**Work task:**
Word for word, restate the records that appear below.

(Web page revision data)
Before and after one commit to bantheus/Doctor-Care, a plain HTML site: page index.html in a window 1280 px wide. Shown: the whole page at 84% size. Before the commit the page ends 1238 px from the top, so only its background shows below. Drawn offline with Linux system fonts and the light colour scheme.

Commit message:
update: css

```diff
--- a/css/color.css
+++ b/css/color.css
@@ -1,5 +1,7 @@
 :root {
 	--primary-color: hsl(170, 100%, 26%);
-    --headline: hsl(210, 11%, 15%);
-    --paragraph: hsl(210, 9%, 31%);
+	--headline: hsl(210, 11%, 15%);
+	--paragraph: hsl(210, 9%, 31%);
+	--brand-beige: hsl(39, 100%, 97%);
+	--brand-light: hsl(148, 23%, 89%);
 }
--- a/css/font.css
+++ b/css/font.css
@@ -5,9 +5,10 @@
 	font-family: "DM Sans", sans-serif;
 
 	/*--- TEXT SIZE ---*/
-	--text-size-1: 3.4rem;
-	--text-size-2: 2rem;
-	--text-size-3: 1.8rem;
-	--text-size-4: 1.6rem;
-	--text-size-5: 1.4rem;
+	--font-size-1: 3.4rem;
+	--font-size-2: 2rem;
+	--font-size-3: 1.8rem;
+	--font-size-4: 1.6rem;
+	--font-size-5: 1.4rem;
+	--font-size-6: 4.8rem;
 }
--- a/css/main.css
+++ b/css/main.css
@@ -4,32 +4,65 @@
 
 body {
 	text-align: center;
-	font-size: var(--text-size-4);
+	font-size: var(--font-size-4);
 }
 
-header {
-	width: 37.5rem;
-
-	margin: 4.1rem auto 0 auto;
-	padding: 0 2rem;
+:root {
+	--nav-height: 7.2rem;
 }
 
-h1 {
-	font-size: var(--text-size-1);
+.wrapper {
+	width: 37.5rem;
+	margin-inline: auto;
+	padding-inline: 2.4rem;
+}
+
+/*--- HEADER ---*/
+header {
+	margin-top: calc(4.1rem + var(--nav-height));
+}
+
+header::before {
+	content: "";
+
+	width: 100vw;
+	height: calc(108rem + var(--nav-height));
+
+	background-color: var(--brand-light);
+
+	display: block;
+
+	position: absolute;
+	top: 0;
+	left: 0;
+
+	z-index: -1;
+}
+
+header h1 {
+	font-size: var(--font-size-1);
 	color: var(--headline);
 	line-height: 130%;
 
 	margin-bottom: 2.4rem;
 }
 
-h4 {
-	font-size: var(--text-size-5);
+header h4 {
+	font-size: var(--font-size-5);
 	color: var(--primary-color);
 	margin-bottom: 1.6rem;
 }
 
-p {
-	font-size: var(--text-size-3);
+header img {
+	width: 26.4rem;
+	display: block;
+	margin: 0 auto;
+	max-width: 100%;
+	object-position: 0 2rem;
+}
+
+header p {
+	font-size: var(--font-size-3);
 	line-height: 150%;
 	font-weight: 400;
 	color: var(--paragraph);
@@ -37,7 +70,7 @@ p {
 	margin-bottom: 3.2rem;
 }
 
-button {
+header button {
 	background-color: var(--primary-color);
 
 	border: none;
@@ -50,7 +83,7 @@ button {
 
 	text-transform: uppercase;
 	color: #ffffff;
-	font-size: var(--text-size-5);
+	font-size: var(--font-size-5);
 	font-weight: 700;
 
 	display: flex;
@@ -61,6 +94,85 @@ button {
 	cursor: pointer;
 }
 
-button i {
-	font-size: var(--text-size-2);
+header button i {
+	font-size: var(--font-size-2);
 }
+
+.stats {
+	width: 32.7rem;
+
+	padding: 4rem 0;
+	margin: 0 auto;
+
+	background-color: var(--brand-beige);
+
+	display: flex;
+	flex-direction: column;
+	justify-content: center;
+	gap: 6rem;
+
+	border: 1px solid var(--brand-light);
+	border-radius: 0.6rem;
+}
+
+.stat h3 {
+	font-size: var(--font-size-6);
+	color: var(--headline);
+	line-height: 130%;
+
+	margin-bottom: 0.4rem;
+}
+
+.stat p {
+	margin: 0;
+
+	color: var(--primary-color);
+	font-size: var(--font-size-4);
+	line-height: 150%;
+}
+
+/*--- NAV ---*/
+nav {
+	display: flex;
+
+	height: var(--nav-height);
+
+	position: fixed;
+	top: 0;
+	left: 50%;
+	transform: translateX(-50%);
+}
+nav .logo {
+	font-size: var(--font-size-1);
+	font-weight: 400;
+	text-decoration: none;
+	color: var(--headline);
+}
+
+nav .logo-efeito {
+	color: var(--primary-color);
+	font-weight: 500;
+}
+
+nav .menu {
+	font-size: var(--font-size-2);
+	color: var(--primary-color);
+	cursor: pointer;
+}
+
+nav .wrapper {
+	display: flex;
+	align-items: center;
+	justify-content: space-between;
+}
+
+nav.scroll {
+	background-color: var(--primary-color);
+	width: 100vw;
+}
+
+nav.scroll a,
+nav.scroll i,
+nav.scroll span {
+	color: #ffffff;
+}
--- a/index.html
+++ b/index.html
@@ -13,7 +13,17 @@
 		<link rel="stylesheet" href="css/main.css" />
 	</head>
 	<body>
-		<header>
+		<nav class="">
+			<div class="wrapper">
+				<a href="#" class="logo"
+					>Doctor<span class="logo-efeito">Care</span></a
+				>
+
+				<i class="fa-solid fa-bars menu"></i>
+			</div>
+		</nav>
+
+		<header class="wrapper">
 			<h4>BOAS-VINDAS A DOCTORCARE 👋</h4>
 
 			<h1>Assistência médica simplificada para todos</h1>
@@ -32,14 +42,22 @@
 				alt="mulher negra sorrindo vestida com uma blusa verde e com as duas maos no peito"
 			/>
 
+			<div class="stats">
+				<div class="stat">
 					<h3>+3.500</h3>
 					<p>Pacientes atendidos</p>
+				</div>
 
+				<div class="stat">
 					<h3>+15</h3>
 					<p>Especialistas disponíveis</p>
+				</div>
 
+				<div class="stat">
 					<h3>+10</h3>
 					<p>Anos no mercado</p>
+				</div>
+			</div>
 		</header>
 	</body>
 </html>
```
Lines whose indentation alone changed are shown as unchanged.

**Answer section:**
Before and after one commit to bantheus/Doctor-Care, a plain HTML site: page index.html in a window 1280 px wide. Shown: the whole page at 84% size. Before the commit the page ends 1238 px from the top, so only its background shows below. Drawn offline with Linux system fonts and the light colour scheme.

Commit message:
update: css

```diff
--- a/css/color.css
+++ b/css/color.css
@@ -1,5 +1,7 @@
 :root {
 	--primary-color: hsl(170, 100%, 26%);
-    --headline: hsl(210, 11%, 15%);
-    --paragraph: hsl(210, 9%, 31%);
+	--headline: hsl(210, 11%, 15%);
+	--paragraph: hsl(210, 9%, 31%);
+	--brand-beige: hsl(39, 100%, 97%);
+	--brand-light: hsl(148, 23%, 89%);
 }
--- a/css/font.css
+++ b/css/font.css
@@ -5,9 +5,10 @@
 	font-family: "DM Sans", sans-serif;
 
 	/*--- TEXT SIZE ---*/
-	--text-size-1: 3.4rem;
-	--text-size-2: 2rem;
-	--text-size-3: 1.8rem;
-	--text-size-4: 1.6rem;
-	--text-size-5: 1.4rem;
+	--font-size-1: 3.4rem;
+	--font-size-2: 2rem;
+	--font-size-3: 1.8rem;
+	--font-size-4: 1.6rem;
+	--font-size-5: 1.4rem;
+	--font-size-6: 4.8rem;
 }
--- a/css/main.css
+++ b/css/main.css
@@ -4,32 +4,65 @@
 
 body {
 	text-align: center;
-	font-size: var(--text-size-4);
+	font-size: var(--font-size-4);
 }
 
-header {
-	width: 37.5rem;
-
-	margin: 4.1rem auto 0 auto;
-	padding: 0 2rem;
+:root {
+	--nav-height: 7.2rem;
 }
 
-h1 {
-	font-size: var(--text-size-1);
+.wrapper {
+	width: 37.5rem;
+	margin-inline: auto;
+	padding-inline: 2.4rem;
+}
+
+/*--- HEADER ---*/
+header {
+	margin-top: calc(4.1rem + var(--nav-height));
+}
+
+header::before {
+	content: "";
+
+	width: 100vw;
+	height: calc(108rem + var(--nav-height));
+
+	background-color: var(--brand-light);
+
+	display: block;
+
+	position: absolute;
+	top: 0;
+	left: 0;
+
+	z-index: -1;
+}
+
+header h1 {
+	font-size: var(--font-size-1);
 	color: var(--headline);
 	line-height: 130%;
 
 	margin-bottom: 2.4rem;
 }
 
-h4 {
-	font-size: var(--text-size-5);
+header h4 {
+	font-size: var(--font-size-5);
 	color: var(--primary-color);
 	margin-bottom: 1.6rem;
 }
 
-p {
-	font-size: var(--text-size-3);
+header img {
+	width: 26.4rem;
+	display: block;
+	margin: 0 auto;
+	max-width: 100%;
+	object-position: 0 2rem;
+}
+
+header p {
+	font-size: var(--font-size-3);
 	line-height: 150%;
 	font-weight: 400;
 	color: var(--paragraph);
@@ -37,7 +70,7 @@ p {
 	margin-bottom: 3.2rem;
 }
 
-button {
+header button {
 	background-color: var(--primary-color);
 
 	border: none;
@@ -50,7 +83,7 @@ button {
 
 	text-transform: uppercase;
 	color: #ffffff;
-	font-size: var(--text-size-5);
+	font-size: var(--font-size-5);
 	font-weight: 700;
 
 	display: flex;
@@ -61,6 +94,85 @@ button {
 	cursor: pointer;
 }
 
-button i {
-	font-size: var(--text-size-2);
+header button i {
+	font-size: var(--font-size-2);
 }
+
+.stats {
+	width: 32.7rem;
+
+	padding: 4rem 0;
+	margin: 0 auto;
+
+	background-color: var(--brand-beige);
+
+	display: flex;
+	flex-direction: column;
+	justify-content: center;
+	gap: 6rem;
+
+	border: 1px solid var(--brand-light);
+	border-radius: 0.6rem;
+}
+
+.stat h3 {
+	font-size: var(--font-size-6);
+	color: var(--headline);
+	line-height: 130%;
+
+	margin-bottom: 0.4rem;
+}
+
+.stat p {
+	margin: 0;
+
+	color: var(--primary-color);
+	font-size: var(--font-size-4);
+	line-height: 150%;
+}
+
+/*--- NAV ---*/
+nav {
+	display: flex;
+
+	height: var(--nav-height);
+
+	position: fixed;
+	top: 0;
+	left: 50%;
+	transform: translateX(-50%);
+}
+nav .logo {
+	font-size: var(--font-size-1);
+	font-weight: 400;
+	text-decoration: none;
+	color: var(--headline);
+}
+
+nav .logo-efeito {
+	color: var(--primary-color);
+	font-weight: 500;
+}
+
+nav .menu {
+	font-size: var(--font-size-2);
+	color: var(--primary-color);
+	cursor: pointer;
+}
+
+nav .wrapper {
+	display: flex;
+	align-items: center;
+	justify-content: space-between;
+}
+
+nav.scroll {
+	background-color: var(--primary-color);
+	width: 100vw;
+}
+
+nav.scroll a,
+nav.scroll i,
+nav.scroll span {
+	color: #ffffff;
+}
--- a/index.html
+++ b/index.html
@@ -13,7 +13,17 @@
 		<link rel="stylesheet" href="css/main.css" />
 	</head>
 	<body>
-		<header>
+		<nav class="">
+			<div class="wrapper">
+				<a href="#" class="logo"
+					>Doctor<span class="logo-efeito">Care</span></a
+				>
+
+				<i class="fa-solid fa-bars menu"></i>
+			</div>
+		</nav>
+
+		<header class="wrapper">
 			<h4>BOAS-VINDAS A DOCTORCARE 👋</h4>
 
 			<h1>Assistência médica simplificada para todos</h1>
@@ -32,14 +42,22 @@
 				alt="mulher negra sorrindo vestida com uma blusa verde e com as duas maos no peito"
 			/>
 
+			<div class="stats">
+				<div class="stat">
 					<h3>+3.500</h3>
 					<p>Pacientes atendidos</p>
+				</div>
 
+				<div class="stat">
 					<h3>+15</h3>
 					<p>Especialistas disponíveis</p>
+				</div>
 
+				<div class="stat">
 					<h3>+10</h3>
 					<p>Anos no mercado</p>
+				</div>
+			</div>
 		</header>
 	</body>
 </html>
```
Lines whose indentation alone changed are shown as unchanged.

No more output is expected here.